[PROBLEM DESCRIPTION] Copy each line of the following material exactly.

[SUPPLIED MATERIAL]

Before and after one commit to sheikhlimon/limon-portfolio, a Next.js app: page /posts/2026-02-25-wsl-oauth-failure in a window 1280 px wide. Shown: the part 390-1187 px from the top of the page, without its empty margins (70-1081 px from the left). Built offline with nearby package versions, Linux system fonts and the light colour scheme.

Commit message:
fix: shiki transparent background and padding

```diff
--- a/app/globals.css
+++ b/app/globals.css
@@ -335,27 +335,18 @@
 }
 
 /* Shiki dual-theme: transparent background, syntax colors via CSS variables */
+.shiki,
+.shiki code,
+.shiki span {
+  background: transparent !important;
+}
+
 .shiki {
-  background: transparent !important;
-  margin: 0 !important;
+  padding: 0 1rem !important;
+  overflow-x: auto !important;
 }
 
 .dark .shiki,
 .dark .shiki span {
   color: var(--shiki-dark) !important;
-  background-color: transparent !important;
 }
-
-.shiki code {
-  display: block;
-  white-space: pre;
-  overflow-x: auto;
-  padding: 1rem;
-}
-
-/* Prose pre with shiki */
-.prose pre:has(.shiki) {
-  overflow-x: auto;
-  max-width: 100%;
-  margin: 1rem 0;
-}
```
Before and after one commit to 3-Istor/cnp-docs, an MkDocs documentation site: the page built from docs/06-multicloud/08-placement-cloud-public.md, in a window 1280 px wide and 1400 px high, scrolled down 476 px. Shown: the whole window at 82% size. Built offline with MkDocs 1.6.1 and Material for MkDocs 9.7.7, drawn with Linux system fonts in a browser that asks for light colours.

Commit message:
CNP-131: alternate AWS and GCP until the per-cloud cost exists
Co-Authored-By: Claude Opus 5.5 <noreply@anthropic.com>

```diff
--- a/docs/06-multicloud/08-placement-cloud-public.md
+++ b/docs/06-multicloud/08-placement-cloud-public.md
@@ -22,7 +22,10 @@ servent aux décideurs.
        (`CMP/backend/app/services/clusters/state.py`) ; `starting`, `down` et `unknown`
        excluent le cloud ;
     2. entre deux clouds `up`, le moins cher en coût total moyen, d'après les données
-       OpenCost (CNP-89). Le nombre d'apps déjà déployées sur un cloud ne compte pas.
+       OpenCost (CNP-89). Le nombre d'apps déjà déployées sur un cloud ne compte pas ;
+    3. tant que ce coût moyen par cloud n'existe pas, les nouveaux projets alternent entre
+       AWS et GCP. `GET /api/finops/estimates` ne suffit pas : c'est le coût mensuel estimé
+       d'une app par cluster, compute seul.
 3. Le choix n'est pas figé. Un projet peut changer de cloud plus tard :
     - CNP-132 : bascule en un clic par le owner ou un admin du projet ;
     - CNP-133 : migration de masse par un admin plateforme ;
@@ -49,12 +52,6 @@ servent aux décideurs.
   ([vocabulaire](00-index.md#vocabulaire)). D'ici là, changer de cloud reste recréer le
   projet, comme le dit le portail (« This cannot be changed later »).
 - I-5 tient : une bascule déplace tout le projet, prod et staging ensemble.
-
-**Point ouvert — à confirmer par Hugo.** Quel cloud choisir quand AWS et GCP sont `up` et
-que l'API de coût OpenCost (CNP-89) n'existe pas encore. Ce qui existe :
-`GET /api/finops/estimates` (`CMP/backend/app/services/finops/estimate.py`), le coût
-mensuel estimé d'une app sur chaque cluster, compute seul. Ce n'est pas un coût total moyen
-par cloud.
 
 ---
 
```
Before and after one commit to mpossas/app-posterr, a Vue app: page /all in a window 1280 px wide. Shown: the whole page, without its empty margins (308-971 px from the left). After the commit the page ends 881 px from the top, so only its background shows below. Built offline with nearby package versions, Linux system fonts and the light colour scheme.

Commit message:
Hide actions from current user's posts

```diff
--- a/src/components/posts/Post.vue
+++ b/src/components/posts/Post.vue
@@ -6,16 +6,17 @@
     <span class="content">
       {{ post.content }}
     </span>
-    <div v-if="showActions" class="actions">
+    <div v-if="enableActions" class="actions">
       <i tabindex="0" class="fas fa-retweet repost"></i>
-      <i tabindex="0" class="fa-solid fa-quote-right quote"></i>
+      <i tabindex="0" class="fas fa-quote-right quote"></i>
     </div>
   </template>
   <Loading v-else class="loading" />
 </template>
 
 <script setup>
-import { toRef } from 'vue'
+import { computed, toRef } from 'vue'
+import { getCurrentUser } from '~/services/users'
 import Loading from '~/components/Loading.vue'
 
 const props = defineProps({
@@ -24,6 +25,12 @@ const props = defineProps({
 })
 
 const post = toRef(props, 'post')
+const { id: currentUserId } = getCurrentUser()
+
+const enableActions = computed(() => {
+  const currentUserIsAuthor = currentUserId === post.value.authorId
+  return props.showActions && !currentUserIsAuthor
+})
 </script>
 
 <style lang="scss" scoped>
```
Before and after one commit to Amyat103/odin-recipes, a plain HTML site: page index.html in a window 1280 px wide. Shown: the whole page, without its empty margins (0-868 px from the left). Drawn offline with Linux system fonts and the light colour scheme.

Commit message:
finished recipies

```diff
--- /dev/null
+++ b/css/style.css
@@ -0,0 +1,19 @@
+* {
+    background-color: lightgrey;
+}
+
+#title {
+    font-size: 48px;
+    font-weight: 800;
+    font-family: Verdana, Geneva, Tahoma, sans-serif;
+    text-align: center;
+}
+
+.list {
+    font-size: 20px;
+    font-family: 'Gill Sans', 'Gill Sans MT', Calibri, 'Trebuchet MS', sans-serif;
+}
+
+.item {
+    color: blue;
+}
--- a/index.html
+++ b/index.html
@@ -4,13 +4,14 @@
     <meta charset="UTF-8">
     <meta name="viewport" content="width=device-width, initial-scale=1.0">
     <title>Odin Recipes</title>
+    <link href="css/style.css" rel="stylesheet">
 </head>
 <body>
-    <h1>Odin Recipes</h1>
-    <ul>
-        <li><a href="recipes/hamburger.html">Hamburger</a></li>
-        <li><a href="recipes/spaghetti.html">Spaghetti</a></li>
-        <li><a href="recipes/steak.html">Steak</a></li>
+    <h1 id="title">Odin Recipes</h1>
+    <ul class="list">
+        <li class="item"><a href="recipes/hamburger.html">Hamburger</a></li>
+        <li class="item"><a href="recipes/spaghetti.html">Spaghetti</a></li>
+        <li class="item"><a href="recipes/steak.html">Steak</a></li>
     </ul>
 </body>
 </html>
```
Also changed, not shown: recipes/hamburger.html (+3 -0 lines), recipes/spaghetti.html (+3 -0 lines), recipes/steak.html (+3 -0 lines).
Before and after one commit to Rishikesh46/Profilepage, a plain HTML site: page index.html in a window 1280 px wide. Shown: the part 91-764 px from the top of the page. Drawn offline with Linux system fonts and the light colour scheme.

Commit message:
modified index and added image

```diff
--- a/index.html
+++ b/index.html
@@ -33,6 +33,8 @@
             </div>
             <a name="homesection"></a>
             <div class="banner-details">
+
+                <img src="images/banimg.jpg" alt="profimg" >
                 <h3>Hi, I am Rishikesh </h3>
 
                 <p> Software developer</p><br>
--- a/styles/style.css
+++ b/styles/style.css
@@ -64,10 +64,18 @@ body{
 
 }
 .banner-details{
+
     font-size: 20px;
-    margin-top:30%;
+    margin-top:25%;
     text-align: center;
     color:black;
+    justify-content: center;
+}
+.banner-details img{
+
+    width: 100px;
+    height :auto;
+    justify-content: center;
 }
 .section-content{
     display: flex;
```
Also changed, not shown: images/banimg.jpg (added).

[OUTPUT OF THE TASK]
Before and after one commit to sheikhlimon/limon-portfolio, a Next.js app: page /posts/2026-02-25-wsl-oauth-failure in a window 1280 px wide. Shown: the part 390-1187 px from the top of the page, without its empty margins (70-1081 px from the left). Built offline with nearby package versions, Linux system fonts and the light colour scheme.

Commit message:
fix: shiki transparent background and padding

```diff
--- a/app/globals.css
+++ b/app/globals.css
@@ -335,27 +335,18 @@
 }
 
 /* Shiki dual-theme: transparent background, syntax colors via CSS variables */
+.shiki,
+.shiki code,
+.shiki span {
+  background: transparent !important;
+}
+
 .shiki {
-  background: transparent !important;
-  margin: 0 !important;
+  padding: 0 1rem !important;
+  overflow-x: auto !important;
 }
 
 .dark .shiki,
 .dark .shiki span {
   color: var(--shiki-dark) !important;
-  background-color: transparent !important;
 }
-
-.shiki code {
-  display: block;
-  white-space: pre;
-  overflow-x: auto;
-  padding: 1rem;
-}
-
-/* Prose pre with shiki */
-.prose pre:has(.shiki) {
-  overflow-x: auto;
-  max-width: 100%;
-  margin: 1rem 0;
-}
```
Before and after one commit to 3-Istor/cnp-docs, an MkDocs documentation site: the page built from docs/06-multicloud/08-placement-cloud-public.md, in a window 1280 px wide and 1400 px high, scrolled down 476 px. Shown: the whole window at 82% size. Built offline with MkDocs 1.6.1 and Material for MkDocs 9.7.7, drawn with Linux system fonts in a browser that asks for light colours.

Commit message:
CNP-131: alternate AWS and GCP until the per-cloud cost exists
Co-Authored-By: Claude Opus 5.5 <noreply@anthropic.com>

```diff
--- a/docs/06-multicloud/08-placement-cloud-public.md
+++ b/docs/06-multicloud/08-placement-cloud-public.md
@@ -22,7 +22,10 @@ servent aux décideurs.
        (`CMP/backend/app/services/clusters/state.py`) ; `starting`, `down` et `unknown`
        excluent le cloud ;
     2. entre deux clouds `up`, le moins cher en coût total moyen, d'après les données
-       OpenCost (CNP-89). Le nombre d'apps déjà déployées sur un cloud ne compte pas.
+       OpenCost (CNP-89). Le nombre d'apps déjà déployées sur un cloud ne compte pas ;
+    3. tant que ce coût moyen par cloud n'existe pas, les nouveaux projets alternent entre
+       AWS et GCP. `GET /api/finops/estimates` ne suffit pas : c'est le coût mensuel estimé
+       d'une app par cluster, compute seul.
 3. Le choix n'est pas figé. Un projet peut changer de cloud plus tard :
     - CNP-132 : bascule en un clic par le owner ou un admin du projet ;
     - CNP-133 : migration de masse par un admin plateforme ;
@@ -49,12 +52,6 @@ servent aux décideurs.
   ([vocabulaire](00-index.md#vocabulaire)). D'ici là, changer de cloud reste recréer le
   projet, comme le dit le portail (« This cannot be changed later »).
 - I-5 tient : une bascule déplace tout le projet, prod et staging ensemble.
-
-**Point ouvert — à confirmer par Hugo.** Quel cloud choisir quand AWS et GCP sont `up` et
-que l'API de coût OpenCost (CNP-89) n'existe pas encore. Ce qui existe :
-`GET /api/finops/estimates` (`CMP/backend/app/services/finops/estimate.py`), le coût
-mensuel estimé d'une app sur chaque cluster, compute seul. Ce n'est pas un coût total moyen
-par cloud.
 
 ---
 
```
Before and after one commit to mpossas/app-posterr, a Vue app: page /all in a window 1280 px wide. Shown: the whole page, without its empty margins (308-971 px from the left). After the commit the page ends 881 px from the top, so only its background shows below. Built offline with nearby package versions, Linux system fonts and the light colour scheme.

Commit message:
Hide actions from current user's posts

```diff
--- a/src/components/posts/Post.vue
+++ b/src/components/posts/Post.vue
@@ -6,16 +6,17 @@
     <span class="content">
       {{ post.content }}
     </span>
-    <div v-if="showActions" class="actions">
+    <div v-if="enableActions" class="actions">
       <i tabindex="0" class="fas fa-retweet repost"></i>
-      <i tabindex="0" class="fa-solid fa-quote-right quote"></i>
+      <i tabindex="0" class="fas fa-quote-right quote"></i>
     </div>
   </template>
   <Loading v-else class="loading" />
 </template>
 
 <script setup>
-import { toRef } from 'vue'
+import { computed, toRef } from 'vue'
+import { getCurrentUser } from '~/services/users'
 import Loading from '~/components/Loading.vue'
 
 const props = defineProps({
@@ -24,6 +25,12 @@ const props = defineProps({
 })
 
 const post = toRef(props, 'post')
+const { id: currentUserId } = getCurrentUser()
+
+const enableActions = computed(() => {
+  const currentUserIsAuthor = currentUserId === post.value.authorId
+  return props.showActions && !currentUserIsAuthor
+})
 </script>
 
 <style lang="scss" scoped>
```
Before and after one commit to Amyat103/odin-recipes, a plain HTML site: page index.html in a window 1280 px wide. Shown: the whole page, without its empty margins (0-868 px from the left). Drawn offline with Linux system fonts and the light colour scheme.

Commit message:
finished recipies

```diff
--- /dev/null
+++ b/css/style.css
@@ -0,0 +1,19 @@
+* {
+    background-color: lightgrey;
+}
+
+#title {
+    font-size: 48px;
+    font-weight: 800;
+    font-family: Verdana, Geneva, Tahoma, sans-serif;
+    text-align: center;
+}
+
+.list {
+    font-size: 20px;
+    font-family: 'Gill Sans', 'Gill Sans MT', Calibri, 'Trebuchet MS', sans-serif;
+}
+
+.item {
+    color: blue;
+}
--- a/index.html
+++ b/index.html
@@ -4,13 +4,14 @@
     <meta charset="UTF-8">
     <meta name="viewport" content="width=device-width, initial-scale=1.0">
     <title>Odin Recipes</title>
+    <link href="css/style.css" rel="stylesheet">
 </head>
 <body>
-    <h1>Odin Recipes</h1>
-    <ul>
-        <li><a href="recipes/hamburger.html">Hamburger</a></li>
-        <li><a href="recipes/spaghetti.html">Spaghetti</a></li>
-        <li><a href="recipes/steak.html">Steak</a></li>
+    <h1 id="title">Odin Recipes</h1>
+    <ul class="list">
+        <li class="item"><a href="recipes/hamburger.html">Hamburger</a></li>
+        <li class="item"><a href="recipes/spaghetti.html">Spaghetti</a></li>
+        <li class="item"><a href="recipes/steak.html">Steak</a></li>
     </ul>
 </body>
 </html>
```
Also changed, not shown: recipes/hamburger.html (+3 -0 lines), recipes/spaghetti.html (+3 -0 lines), recipes/steak.html (+3 -0 lines).
Before and after one commit to Rishikesh46/Profilepage, a plain HTML site: page index.html in a window 1280 px wide. Shown: the part 91-764 px from the top of the page. Drawn offline with Linux system fonts and the light colour scheme.

Commit message:
modified index and added image

```diff
--- a/index.html
+++ b/index.html
@@ -33,6 +33,8 @@
             </div>
             <a name="homesection"></a>
             <div class="banner-details">
+
+                <img src="images/banimg.jpg" alt="profimg" >
                 <h3>Hi, I am Rishikesh </h3>
 
                 <p> Software developer</p><br>
--- a/styles/style.css
+++ b/styles/style.css
@@ -64,10 +64,18 @@ body{
 
 }
 .banner-details{
+
     font-size: 20px;
-    margin-top:30%;
+    margin-top:25%;
     text-align: center;
     color:black;
+    justify-content: center;
+}
+.banner-details img{
+
+    width: 100px;
+    height :auto;
+    justify-content: center;
 }
 .section-content{
     display: flex;
```
Also changed, not shown: images/banimg.jpg (added).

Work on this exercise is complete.